But the results of the presidential election of 2016 marked a turning point. There was a palpable divide in the country, something that felt greater than before. And Watkins felt she could be doing more: Reconnecting communities. Bridging a gap. “Bringing us back to ourselves,” she says.
Her first step? Texting her old friend.
Wood had recently stepped into the Executive Director role at Inclusive Communities in 2015. When Watkins reached out to her in late 2016, she laid all of her cards out on the table, including an impressive resumé cultivating change in the Omaha community through her work at places like Opera Omaha, Habitat for Humanity and Sierra Club.
But she was hungry to elevate her mission and working at Inclusive Communities felt like the natural next step. When Wood informed her that their small team was looking for a Deputy Director, it once again felt like fate.
“Once you step into the role you’re supposed to step into, things start happening fast,” Wood says about their positions at Inclusive Communities. For these two women, both driven to make positive changes in the city they love, the sentiment couldn’t be more true.
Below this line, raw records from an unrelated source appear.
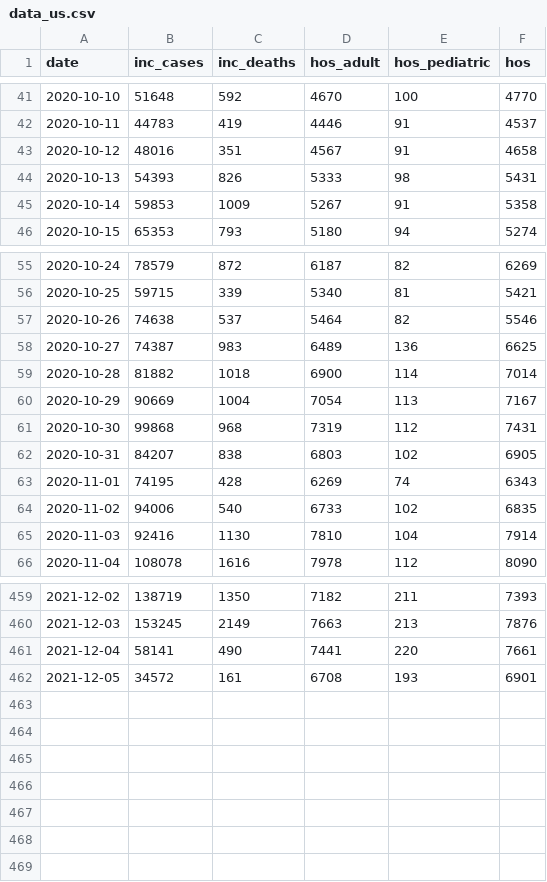
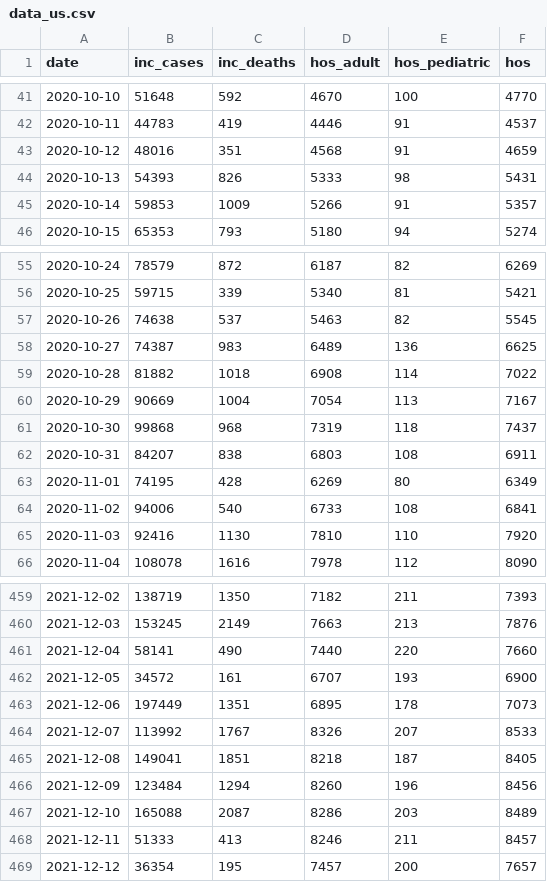
Before and after one commit to thomasvilches/USomicron, a CSV file: data_us.csv, drawn as a sheet; only a part is shown, gaps mark what is left out; the diff covers the shown part only.

Commit message:
data_us up to Dec 12

```diff
--- a/data_us.csv
+++ b/data_us.csv
@@ -42,5 +42,5 @@
 2020-10-11,44783,419,4446,91,4537
-2020-10-12,48016,351,4567,91,4658
+2020-10-12,48016,351,4568,91,4659
 2020-10-13,54393,826,5333,98,5431
-2020-10-14,59853,1009,5267,91,5358
+2020-10-14,59853,1009,5266,91,5357
 2020-10-15,65353,793,5180,94,5274
@@ -56,11 +56,11 @@
 2020-10-25,59715,339,5340,81,5421
-2020-10-26,74638,537,5464,82,5546
+2020-10-26,74638,537,5463,82,5545
 2020-10-27,74387,983,6489,136,6625
-2020-10-28,81882,1018,6900,114,7014
+2020-10-28,81882,1018,6908,114,7022
 2020-10-29,90669,1004,7054,113,7167
-2020-10-30,99868,968,7319,112,7431
-2020-10-31,84207,838,6803,102,6905
-2020-11-01,74195,428,6269,74,6343
-2020-11-02,94006,540,6733,102,6835
-2020-11-03,92416,1130,7810,104,7914
+2020-10-30,99868,968,7319,118,7437
+2020-10-31,84207,838,6803,108,6911
+2020-11-01,74195,428,6269,80,6349
+2020-11-02,94006,540,6733,108,6841
+2020-11-03,92416,1130,7810,110,7920
 2020-11-04,108078,1616,7978,112,8090
@@ -460,3 +460,10 @@
 2021-12-03,153245,2149,7663,213,7876
-2021-12-04,58141,490,7441,220,7661
-2021-12-05,34572,161,6708,193,6901
+2021-12-04,58141,490,7440,220,7660
+2021-12-05,34572,161,6707,193,6900
+2021-12-06,197449,1351,6895,178,7073
+2021-12-07,113992,1767,8326,207,8533
+2021-12-08,149041,1851,8218,187,8405
+2021-12-09,123484,1294,8260,196,8456
+2021-12-10,165088,2087,8286,203,8489
+2021-12-11,51333,413,8246,211,8457
+2021-12-12,36354,195,7457,200,7657
```
Also changed, not shown: 13 edited cells elsewhere in this file.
Their combined passion has helped result in diversity and inclusivity programs in Omaha’s businesses and organizations. During this moment in history, where social justice work has never felt more important, Watkins and Wood are encouraged to see others wanting to make a difference, too.
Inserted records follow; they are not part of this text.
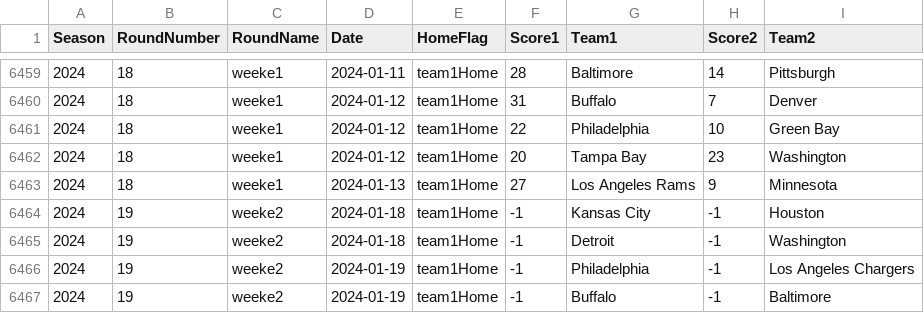
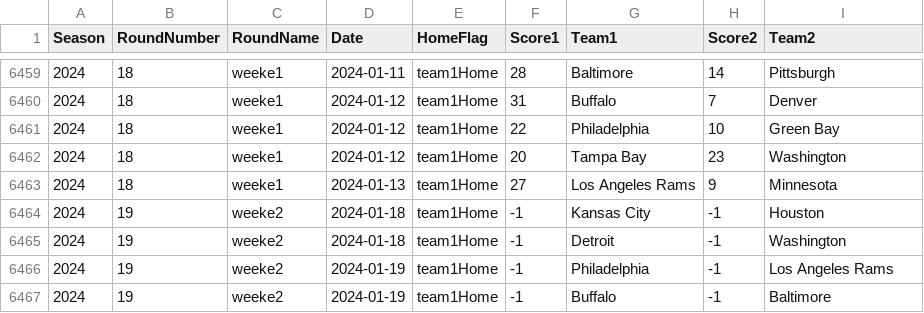
Before and after one commit to gmbassett2020/BCMWorkspace, a CSV file: nfl-seasons-2001_2024.csv, drawn as a sheet; only a part is shown, gaps mark what is left out.

Commit message:
Error out if "Los Angles" given without Rams or Chargers

```diff
--- a/nfl-seasons-2001_2024.csv
+++ b/nfl-seasons-2001_2024.csv
@@ -6465,3 +6465,3 @@ Season,RoundNumber,RoundName,Date,HomeFlag,Score1,Team1,Score2,Team2
 2024,19,weeke2,2024-01-18,team1Home,-1,Detroit,-1,Washington
-2024,19,weeke2,2024-01-19,team1Home,-1,Philadelphia,-1,Los Angeles Chargers
+2024,19,weeke2,2024-01-19,team1Home,-1,Philadelphia,-1,Los Angeles Rams
 2024,19,weeke2,2024-01-19,team1Home,-1,Buffalo,-1,Baltimore
```
Also changed, not shown: 4 other files.
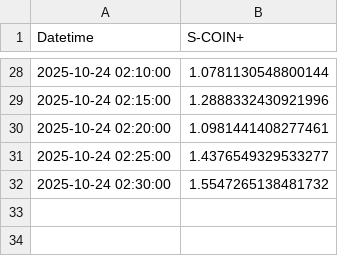
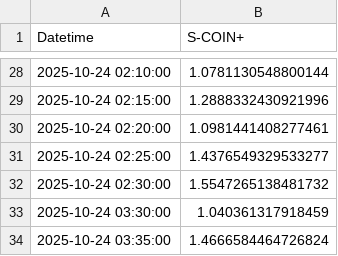
Before and after one commit to SakuraIndex/S-COIN-, a CSV file: docs/outputs/scoin_plus_intraday.csv, drawn as a sheet; only a part is shown, gaps mark what is left out.

```diff
--- a/docs/outputs/scoin_plus_intraday.csv
+++ b/docs/outputs/scoin_plus_intraday.csv
@@ -32 +32,3 @@
 2025-10-24 02:30:00,1.5547265138481732
+2025-10-24 03:30:00,1.040361317918459
+2025-10-24 03:35:00,1.4666584464726824
```
Also changed, not shown: 1 other file.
An increasing number of Omaha organizations have approached Inclusive Communities, seeking to educate and reform. According to Watkins, 40 percent of their clients are from the corporate world, and 20 percent are from nonprofits. And the push for systematic change through dismantling stereotypes and conversations around intersectionality are keys for continued success.
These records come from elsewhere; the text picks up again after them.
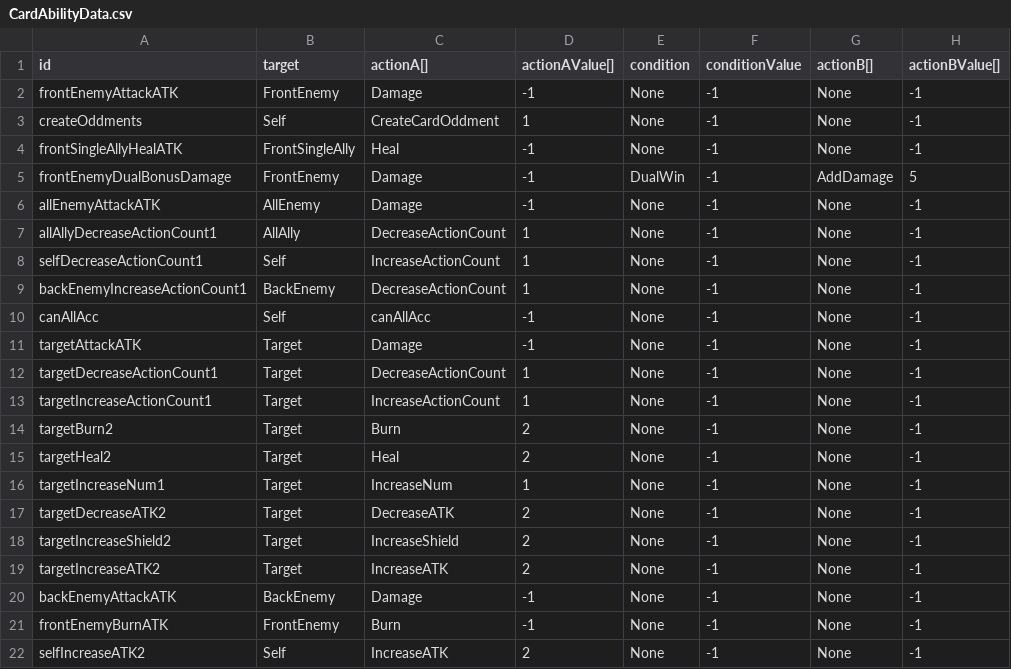
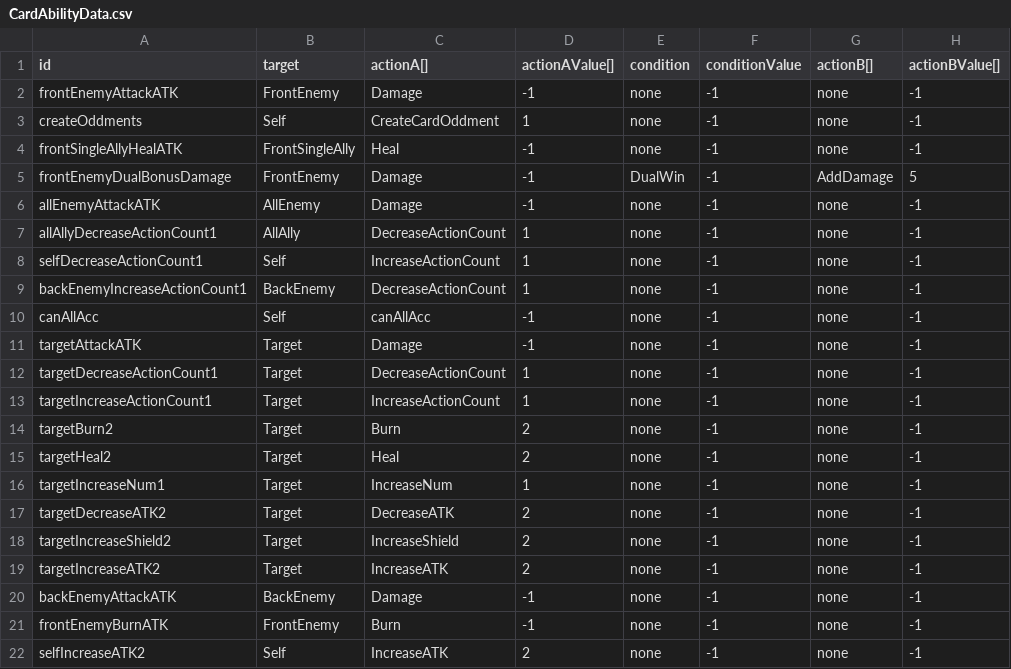
Before and after one commit to hance0103/Love-Letter, a CSV file: Assets/GameData/SheetData/CardAbilityData.csv, drawn as a sheet.

```diff
--- a/Assets/GameData/SheetData/CardAbilityData.csv
+++ b/Assets/GameData/SheetData/CardAbilityData.csv
@@ -1,22 +1,22 @@
 id,target,actionA[],actionAValue[],condition,conditionValue,actionB[],actionBValue[]
-frontEnemyAttackATK,FrontEnemy,Damage,-1,None,-1,None,-1
-createOddments,Self,CreateCardOddment,1,None,-1,None,-1
-frontSingleAllyHealATK,FrontSingleAlly,Heal,-1,None,-1,None,-1
+frontEnemyAttackATK,FrontEnemy,Damage,-1,none,-1,none,-1
+createOddments,Self,CreateCardOddment,1,none,-1,none,-1
+frontSingleAllyHealATK,FrontSingleAlly,Heal,-1,none,-1,none,-1
 frontEnemyDualBonusDamage,FrontEnemy,Damage,-1,DualWin,-1,AddDamage,5
-allEnemyAttackATK,AllEnemy,Damage,-1,None,-1,None,-1
-allAllyDecreaseActionCount1,AllAlly,DecreaseActionCount,1,None,-1,None,-1
-selfDecreaseActionCount1,Self,IncreaseActionCount,1,None,-1,None,-1
-backEnemyIncreaseActionCount1,BackEnemy,DecreaseActionCount,1,None,-1,None,-1
-canAllAcc,Self,canAllAcc,-1,None,-1,None,-1
-targetAttackATK,Target,Damage,-1,None,-1,None,-1
-targetDecreaseActionCount1,Target,DecreaseActionCount,1,None,-1,None,-1
-targetIncreaseActionCount1,Target,IncreaseActionCount,1,None,-1,None,-1
-targetBurn2,Target,Burn,2,None,-1,None,-1
-targetHeal2,Target,Heal,2,None,-1,None,-1
-targetIncreaseNum1,Target,IncreaseNum,1,None,-1,None,-1
-targetDecreaseATK2,Target,DecreaseATK,2,None,-1,None,-1
-targetIncreaseShield2,Target,IncreaseShield,2,None,-1,None,-1
-targetIncreaseATK2,Target,IncreaseATK,2,None,-1,None,-1
-backEnemyAttackATK,BackEnemy,Damage,-1,None,-1,None,-1
-frontEnemyBurnATK,FrontEnemy,Burn,-1,None,-1,None,-1
-selfIncreaseATK2,Self,IncreaseATK,2,None,-1,None,-1
+allEnemyAttackATK,AllEnemy,Damage,-1,none,-1,none,-1
+allAllyDecreaseActionCount1,AllAlly,DecreaseActionCount,1,none,-1,none,-1
+selfDecreaseActionCount1,Self,IncreaseActionCount,1,none,-1,none,-1
+backEnemyIncreaseActionCount1,BackEnemy,DecreaseActionCount,1,none,-1,none,-1
+canAllAcc,Self,canAllAcc,-1,none,-1,none,-1
+targetAttackATK,Target,Damage,-1,none,-1,none,-1
+targetDecreaseActionCount1,Target,DecreaseActionCount,1,none,-1,none,-1
+targetIncreaseActionCount1,Target,IncreaseActionCount,1,none,-1,none,-1
+targetBurn2,Target,Burn,2,none,-1,none,-1
+targetHeal2,Target,Heal,2,none,-1,none,-1
+targetIncreaseNum1,Target,IncreaseNum,1,none,-1,none,-1
+targetDecreaseATK2,Target,DecreaseATK,2,none,-1,none,-1
+targetIncreaseShield2,Target,IncreaseShield,2,none,-1,none,-1
+targetIncreaseATK2,Target,IncreaseATK,2,none,-1,none,-1
+backEnemyAttackATK,BackEnemy,Damage,-1,none,-1,none,-1
+frontEnemyBurnATK,FrontEnemy,Burn,-1,none,-1,none,-1
+selfIncreaseATK2,Self,IncreaseATK,2,none,-1,none,-1
```
Also changed, not shown: Assets/GameData/SheetData/CardData.csv, 36 other files.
Seeing Omaha businesses want to make changes in equality has been one thing, but for Wood and Watkins, being able to impact youth has been incredibly rewarding on a different level. When it comes to the young students who come through Inclusive Communities’ programs, these two women feel motivated to craft a better world for them. A world that they deserve.
“They are so brave for expressing themselves,” Wood says, speaking about the youth in their programs. “And so we have to get the world ready for these students, because they have high expectations for how to be treated as humans.”
Effecting change on a global scale might seem daunting, but Watkins feels strongly that Omaha is the ideal size of city to see a ripple effect. “With that smalltown feel, the possibilities for connecting are greater,” she says. “It gives us a chance to create meaningful change.”
At Inclusive Communities, both women have been able to leverage their individual strengths to create system-wide reforms. The ability to push one another as well as support one another made this duo a powerful force in the community.
Their informal shared leadership approach at Inclusive Communities eventually led them to institutionalize it.
Naming Watkins a Co-Executive Director alongside Wood was only a natural decision, they say—one that was in the making ever since Watkins was brought on in 2017. Watkins credits Wood for being the only leader in her life that constantly saw her brilliance. “And she worked every day to make sure I also saw it in myself,” she says.
Some people may not ever find their soulmates in this life, but it’s a no-brainer to see that Maggie Wood and Cammy Watkins have been extremely fortunate to find each other. And the city of Omaha is lucky to have found them.